For prospective law students a big part of being successful with your application is writing a good personal statement. It can make or break your application so don't skip over this part of the process. _ Firstly some brief advice on writing your personal statement. This should be followed whether you're making applications to Oxford or Cambridge, or just a foundation year course at a university out of the top 100. _ What points should a law personal statement put across? Your personal statement should tell your future law school why they should admit you onto the course. For this you need to do two things: _ Give them reasons to admit you. _ Don't give them reasons not to admit you. So you need to demonstrate that you hold some key legal skills and you have a real passion for the law. A law school doesn't want drop_outs. So be honest and genuine about why you want to study the law. Do you want a challenge? Do you think you're good at it? Do you want to become a solicitor? Tell them. As for point number 2, you simply can't give them reasons to decline your application. Even if you have good academics, a personal statement riddled with errors could really mess up your application. So all that needs to be in a personal statement for law is reasons the law school should admit you. Talk about your skills, work experience, hobbies, interests and ambitions in an eloquent manor and you should be fine. Now read our top 5 tips.

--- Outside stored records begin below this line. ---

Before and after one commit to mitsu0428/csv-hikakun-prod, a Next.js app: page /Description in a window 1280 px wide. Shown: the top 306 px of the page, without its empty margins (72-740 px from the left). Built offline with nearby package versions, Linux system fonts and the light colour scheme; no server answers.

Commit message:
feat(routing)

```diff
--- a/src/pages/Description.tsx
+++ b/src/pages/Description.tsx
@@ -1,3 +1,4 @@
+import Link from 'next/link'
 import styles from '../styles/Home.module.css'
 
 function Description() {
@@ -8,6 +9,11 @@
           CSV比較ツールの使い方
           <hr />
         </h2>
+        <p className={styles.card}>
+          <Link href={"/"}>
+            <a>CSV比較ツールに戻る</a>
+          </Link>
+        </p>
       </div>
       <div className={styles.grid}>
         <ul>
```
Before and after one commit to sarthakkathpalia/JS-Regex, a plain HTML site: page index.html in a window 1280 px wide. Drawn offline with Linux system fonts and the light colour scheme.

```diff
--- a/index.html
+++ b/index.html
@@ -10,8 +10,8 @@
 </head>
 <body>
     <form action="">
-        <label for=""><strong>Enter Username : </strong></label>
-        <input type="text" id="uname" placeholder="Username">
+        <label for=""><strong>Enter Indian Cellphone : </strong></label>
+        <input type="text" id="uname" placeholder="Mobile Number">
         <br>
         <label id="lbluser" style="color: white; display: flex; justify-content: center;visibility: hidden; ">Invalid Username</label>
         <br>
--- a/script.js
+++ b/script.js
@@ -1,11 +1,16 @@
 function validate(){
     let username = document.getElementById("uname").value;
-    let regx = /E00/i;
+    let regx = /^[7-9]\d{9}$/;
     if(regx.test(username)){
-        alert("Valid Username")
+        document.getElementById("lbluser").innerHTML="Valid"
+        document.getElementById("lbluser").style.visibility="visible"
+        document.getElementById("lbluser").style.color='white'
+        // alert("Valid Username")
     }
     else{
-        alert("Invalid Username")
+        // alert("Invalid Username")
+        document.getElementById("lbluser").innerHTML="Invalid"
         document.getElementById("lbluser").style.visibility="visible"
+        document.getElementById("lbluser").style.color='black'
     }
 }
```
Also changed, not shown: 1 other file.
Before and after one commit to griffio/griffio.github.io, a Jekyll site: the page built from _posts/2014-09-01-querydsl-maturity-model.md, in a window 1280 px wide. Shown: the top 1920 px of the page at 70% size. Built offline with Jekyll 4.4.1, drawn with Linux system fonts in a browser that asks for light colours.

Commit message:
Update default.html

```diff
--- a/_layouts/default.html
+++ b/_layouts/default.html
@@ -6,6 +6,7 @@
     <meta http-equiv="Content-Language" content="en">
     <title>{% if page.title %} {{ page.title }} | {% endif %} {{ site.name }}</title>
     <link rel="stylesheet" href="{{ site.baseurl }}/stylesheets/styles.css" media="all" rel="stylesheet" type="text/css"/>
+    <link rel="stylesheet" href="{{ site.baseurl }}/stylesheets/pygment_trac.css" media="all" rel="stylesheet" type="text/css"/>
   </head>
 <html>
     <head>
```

10. Use poor spelling or poor grammar _ This one should be pretty obvious. Academics on admissions committees are generally high achievers with high standards who won't disregard even simple typos. If your personal statement is not technically perfect, it can make you seem sloppy, lazy, or inattentive, which are not qualities anyone wants in a future colleague. Remember that the people skimming your essay are seeking a reason to reject your application and make the pile of possible admits smaller. Always get someone with strong writing skills to review your essay.